[Extracted records]
===
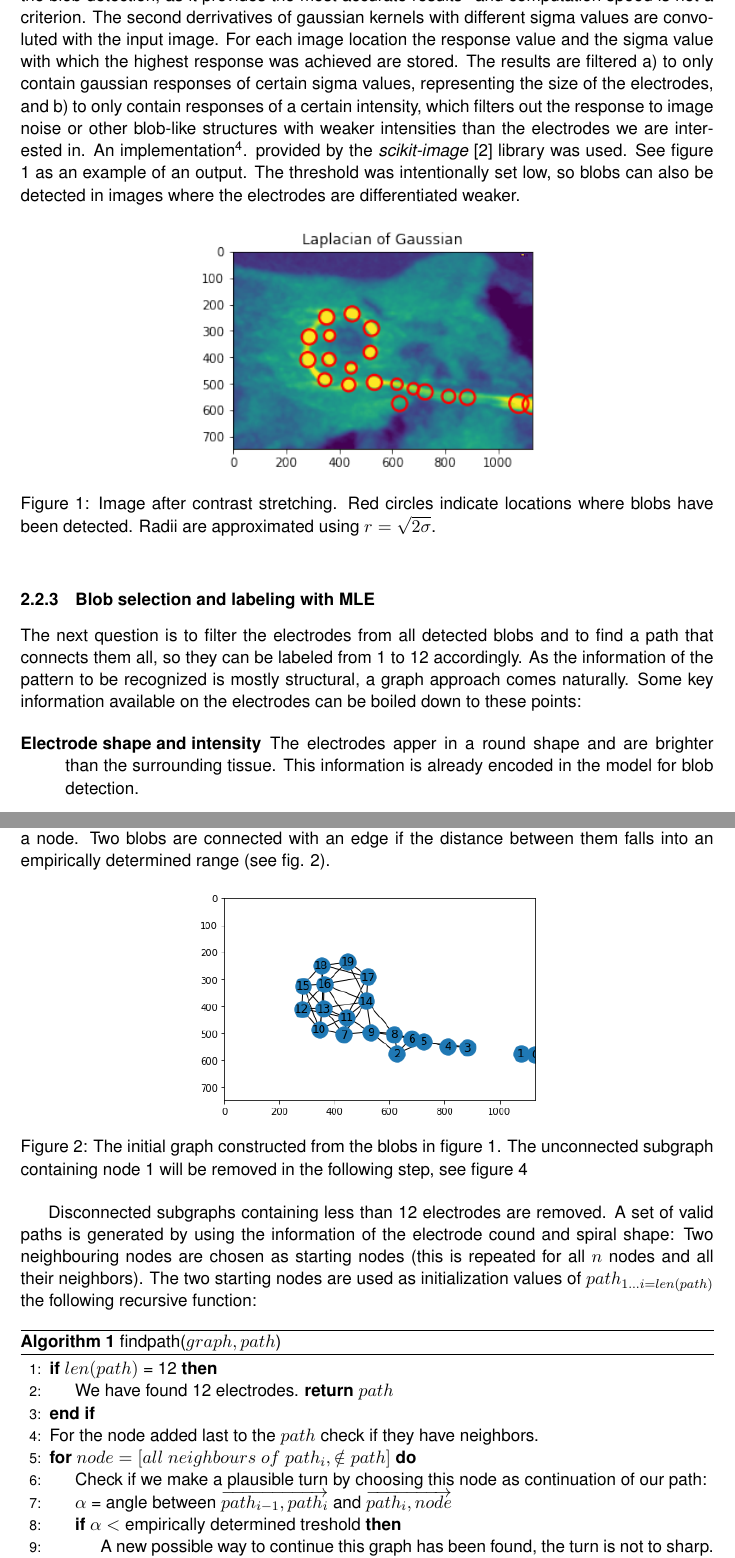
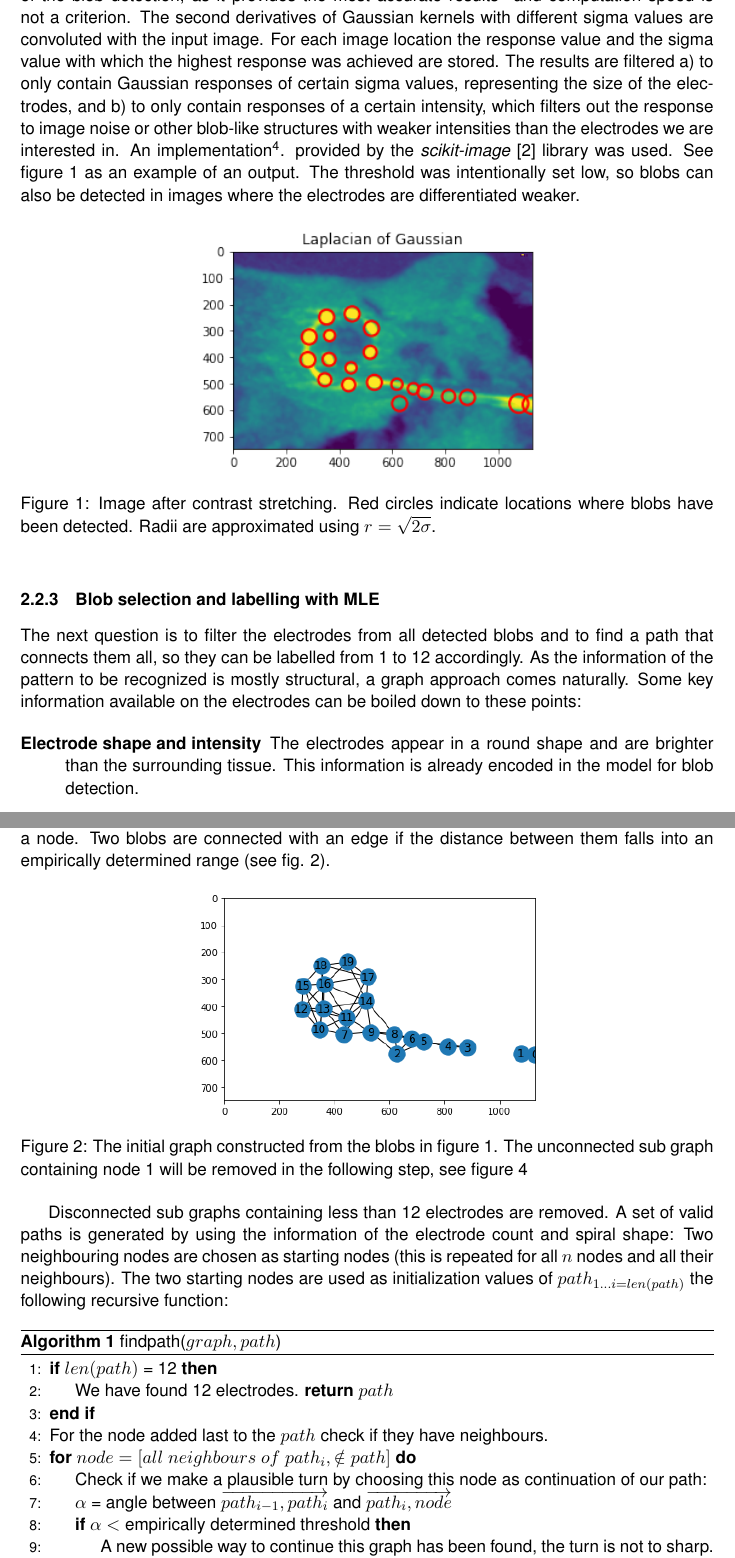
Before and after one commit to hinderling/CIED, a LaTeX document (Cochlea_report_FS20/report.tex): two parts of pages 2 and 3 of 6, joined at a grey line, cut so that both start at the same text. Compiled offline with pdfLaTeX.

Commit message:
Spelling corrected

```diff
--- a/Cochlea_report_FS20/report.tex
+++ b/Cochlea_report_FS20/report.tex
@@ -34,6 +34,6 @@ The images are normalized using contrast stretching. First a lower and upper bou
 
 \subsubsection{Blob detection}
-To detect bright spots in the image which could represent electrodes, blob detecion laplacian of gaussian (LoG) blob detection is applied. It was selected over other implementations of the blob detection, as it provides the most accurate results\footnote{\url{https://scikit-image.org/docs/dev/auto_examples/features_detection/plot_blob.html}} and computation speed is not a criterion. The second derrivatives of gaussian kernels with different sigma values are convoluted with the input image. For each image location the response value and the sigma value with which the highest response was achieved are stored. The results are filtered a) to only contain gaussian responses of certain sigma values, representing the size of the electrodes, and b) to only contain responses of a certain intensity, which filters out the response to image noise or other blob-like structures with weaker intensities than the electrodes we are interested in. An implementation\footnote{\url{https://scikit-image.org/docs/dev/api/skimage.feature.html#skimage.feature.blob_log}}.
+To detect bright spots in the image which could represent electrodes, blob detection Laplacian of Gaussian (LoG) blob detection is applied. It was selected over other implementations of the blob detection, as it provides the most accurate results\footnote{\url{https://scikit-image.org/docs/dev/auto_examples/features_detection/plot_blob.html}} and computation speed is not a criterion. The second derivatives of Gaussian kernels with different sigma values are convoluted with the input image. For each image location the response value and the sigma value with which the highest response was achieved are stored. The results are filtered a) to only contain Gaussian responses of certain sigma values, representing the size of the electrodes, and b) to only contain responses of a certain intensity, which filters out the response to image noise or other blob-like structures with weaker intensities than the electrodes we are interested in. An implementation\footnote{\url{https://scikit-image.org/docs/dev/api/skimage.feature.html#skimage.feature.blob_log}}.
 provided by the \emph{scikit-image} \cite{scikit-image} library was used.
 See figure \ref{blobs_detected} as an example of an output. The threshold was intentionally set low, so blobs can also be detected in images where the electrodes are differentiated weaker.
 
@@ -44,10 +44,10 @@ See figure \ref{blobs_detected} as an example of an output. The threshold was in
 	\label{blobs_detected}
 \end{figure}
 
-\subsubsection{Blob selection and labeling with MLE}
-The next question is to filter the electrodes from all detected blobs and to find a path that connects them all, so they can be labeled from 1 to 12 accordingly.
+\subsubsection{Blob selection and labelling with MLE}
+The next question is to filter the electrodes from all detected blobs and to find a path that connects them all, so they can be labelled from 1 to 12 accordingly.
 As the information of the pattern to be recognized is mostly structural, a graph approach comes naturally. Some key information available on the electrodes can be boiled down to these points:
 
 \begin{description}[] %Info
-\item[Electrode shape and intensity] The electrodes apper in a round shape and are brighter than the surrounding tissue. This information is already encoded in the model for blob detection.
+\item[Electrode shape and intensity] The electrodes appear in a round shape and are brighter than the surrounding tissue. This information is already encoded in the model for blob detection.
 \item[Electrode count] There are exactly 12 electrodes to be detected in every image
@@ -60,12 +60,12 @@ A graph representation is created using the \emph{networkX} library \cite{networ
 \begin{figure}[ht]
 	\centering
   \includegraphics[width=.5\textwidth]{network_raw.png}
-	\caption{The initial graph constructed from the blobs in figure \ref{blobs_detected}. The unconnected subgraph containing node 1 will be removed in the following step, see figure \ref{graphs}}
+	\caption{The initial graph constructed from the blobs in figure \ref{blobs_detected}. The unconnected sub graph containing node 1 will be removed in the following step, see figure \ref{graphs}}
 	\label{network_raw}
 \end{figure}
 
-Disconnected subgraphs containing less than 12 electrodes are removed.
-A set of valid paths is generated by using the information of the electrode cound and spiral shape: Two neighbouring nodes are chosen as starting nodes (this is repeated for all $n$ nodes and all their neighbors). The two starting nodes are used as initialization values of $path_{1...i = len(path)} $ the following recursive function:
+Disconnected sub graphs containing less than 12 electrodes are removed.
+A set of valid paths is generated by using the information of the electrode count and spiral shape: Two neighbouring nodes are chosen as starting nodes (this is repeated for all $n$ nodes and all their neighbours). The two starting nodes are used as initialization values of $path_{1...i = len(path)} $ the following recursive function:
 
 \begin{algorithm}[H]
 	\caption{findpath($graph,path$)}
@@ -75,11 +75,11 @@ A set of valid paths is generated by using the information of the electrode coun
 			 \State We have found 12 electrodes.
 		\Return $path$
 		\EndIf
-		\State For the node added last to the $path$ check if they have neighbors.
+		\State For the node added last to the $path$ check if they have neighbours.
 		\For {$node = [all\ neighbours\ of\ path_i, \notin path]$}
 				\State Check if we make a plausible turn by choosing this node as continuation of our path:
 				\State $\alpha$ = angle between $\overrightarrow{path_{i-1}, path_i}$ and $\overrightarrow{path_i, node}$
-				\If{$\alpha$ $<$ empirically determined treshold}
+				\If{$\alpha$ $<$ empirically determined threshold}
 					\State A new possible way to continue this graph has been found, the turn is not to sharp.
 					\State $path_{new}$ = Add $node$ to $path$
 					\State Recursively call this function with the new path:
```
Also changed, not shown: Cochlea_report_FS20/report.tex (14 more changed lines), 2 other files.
===
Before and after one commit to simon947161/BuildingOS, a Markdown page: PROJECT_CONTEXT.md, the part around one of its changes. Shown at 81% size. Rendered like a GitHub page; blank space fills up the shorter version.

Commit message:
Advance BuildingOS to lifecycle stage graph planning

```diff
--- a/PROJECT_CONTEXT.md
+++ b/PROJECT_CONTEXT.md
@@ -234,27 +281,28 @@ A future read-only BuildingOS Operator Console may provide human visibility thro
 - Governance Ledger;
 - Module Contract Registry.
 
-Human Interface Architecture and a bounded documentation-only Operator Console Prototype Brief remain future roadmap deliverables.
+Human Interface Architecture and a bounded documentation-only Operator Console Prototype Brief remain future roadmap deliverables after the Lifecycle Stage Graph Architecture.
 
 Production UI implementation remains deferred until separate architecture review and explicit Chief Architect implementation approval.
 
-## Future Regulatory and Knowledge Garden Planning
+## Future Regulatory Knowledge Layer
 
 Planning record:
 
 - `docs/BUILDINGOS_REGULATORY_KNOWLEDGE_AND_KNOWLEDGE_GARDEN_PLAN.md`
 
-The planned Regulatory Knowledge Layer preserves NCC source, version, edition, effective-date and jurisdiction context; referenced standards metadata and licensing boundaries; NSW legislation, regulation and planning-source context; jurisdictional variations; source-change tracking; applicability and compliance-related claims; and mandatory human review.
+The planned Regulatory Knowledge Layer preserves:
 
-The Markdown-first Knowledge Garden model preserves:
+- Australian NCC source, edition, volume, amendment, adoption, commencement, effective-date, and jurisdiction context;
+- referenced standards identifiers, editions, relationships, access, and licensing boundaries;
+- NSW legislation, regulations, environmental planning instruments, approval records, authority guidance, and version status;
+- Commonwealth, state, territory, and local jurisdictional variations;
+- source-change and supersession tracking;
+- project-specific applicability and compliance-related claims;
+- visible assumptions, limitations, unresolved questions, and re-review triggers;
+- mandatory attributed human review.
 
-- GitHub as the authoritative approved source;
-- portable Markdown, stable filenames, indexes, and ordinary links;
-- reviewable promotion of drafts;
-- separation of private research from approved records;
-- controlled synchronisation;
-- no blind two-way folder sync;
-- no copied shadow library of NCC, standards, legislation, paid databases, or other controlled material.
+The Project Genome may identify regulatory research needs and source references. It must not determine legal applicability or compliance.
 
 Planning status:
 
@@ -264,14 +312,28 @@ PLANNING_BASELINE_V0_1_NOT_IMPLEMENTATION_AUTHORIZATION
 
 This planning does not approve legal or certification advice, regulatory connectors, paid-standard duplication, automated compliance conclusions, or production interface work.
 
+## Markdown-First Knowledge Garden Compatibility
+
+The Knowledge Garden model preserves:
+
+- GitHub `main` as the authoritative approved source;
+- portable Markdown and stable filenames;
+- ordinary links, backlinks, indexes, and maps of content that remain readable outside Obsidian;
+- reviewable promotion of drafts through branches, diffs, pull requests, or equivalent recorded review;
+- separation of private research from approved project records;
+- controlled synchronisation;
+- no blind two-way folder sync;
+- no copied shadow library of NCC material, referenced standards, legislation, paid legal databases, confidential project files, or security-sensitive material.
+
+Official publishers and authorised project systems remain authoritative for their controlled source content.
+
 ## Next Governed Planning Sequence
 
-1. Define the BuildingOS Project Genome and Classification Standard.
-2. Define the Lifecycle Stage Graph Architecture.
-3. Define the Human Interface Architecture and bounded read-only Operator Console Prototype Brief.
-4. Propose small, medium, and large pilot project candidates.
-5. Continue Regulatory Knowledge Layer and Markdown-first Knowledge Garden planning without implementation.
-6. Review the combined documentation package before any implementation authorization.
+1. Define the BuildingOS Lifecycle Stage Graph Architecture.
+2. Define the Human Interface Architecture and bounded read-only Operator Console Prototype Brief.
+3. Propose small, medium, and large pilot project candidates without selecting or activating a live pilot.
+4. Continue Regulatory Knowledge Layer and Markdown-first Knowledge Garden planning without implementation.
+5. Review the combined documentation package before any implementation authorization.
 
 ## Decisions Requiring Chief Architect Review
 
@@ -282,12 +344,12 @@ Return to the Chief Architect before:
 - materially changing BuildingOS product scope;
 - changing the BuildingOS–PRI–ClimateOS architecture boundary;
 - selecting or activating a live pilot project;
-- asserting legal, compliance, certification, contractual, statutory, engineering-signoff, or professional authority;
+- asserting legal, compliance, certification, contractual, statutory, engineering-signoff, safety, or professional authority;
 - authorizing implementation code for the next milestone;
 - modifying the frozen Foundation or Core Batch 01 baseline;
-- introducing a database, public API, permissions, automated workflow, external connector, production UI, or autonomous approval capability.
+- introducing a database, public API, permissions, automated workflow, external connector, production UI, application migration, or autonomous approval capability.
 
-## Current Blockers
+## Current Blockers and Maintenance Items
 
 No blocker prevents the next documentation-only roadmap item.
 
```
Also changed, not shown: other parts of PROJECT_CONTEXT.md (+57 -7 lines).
===
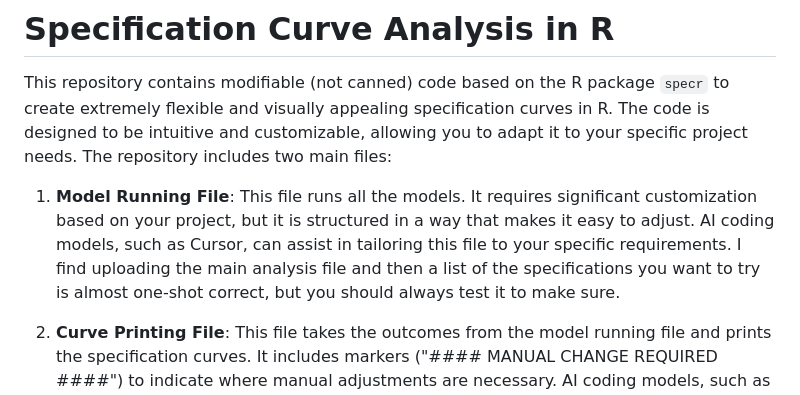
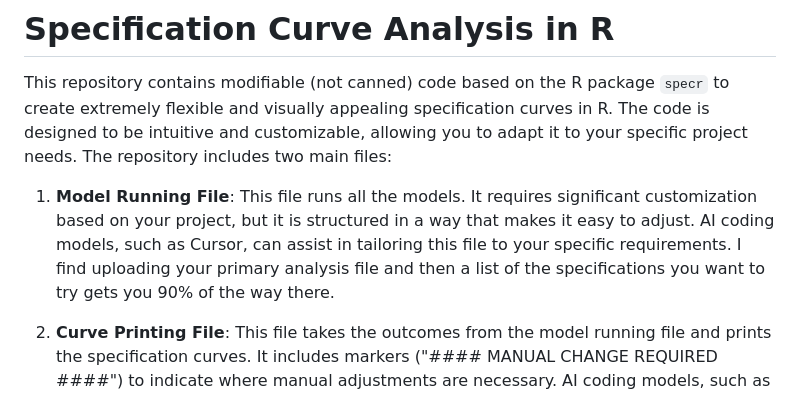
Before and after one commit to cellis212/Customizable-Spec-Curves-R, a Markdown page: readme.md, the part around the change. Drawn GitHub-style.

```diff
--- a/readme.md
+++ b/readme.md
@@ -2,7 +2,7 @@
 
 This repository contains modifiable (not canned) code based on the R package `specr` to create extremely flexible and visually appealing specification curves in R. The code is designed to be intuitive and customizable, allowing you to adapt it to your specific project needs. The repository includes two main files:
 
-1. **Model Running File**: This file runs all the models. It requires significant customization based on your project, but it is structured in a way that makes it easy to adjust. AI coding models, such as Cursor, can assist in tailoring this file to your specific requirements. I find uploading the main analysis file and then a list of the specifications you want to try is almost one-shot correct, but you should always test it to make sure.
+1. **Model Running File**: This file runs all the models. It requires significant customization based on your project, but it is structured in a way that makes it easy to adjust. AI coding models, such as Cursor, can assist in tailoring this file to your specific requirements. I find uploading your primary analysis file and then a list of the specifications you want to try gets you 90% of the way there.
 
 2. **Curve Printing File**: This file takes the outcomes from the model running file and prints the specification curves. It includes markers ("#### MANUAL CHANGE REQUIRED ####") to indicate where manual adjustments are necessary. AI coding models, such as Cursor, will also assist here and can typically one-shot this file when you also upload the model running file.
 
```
===
For the word "approved", find every line in the data that holds it and copy that line.

-- GitHub as the authoritative approved source;
-- separation of private research from approved records;
+- GitHub `main` as the authoritative approved source;
+- separation of private research from approved project records;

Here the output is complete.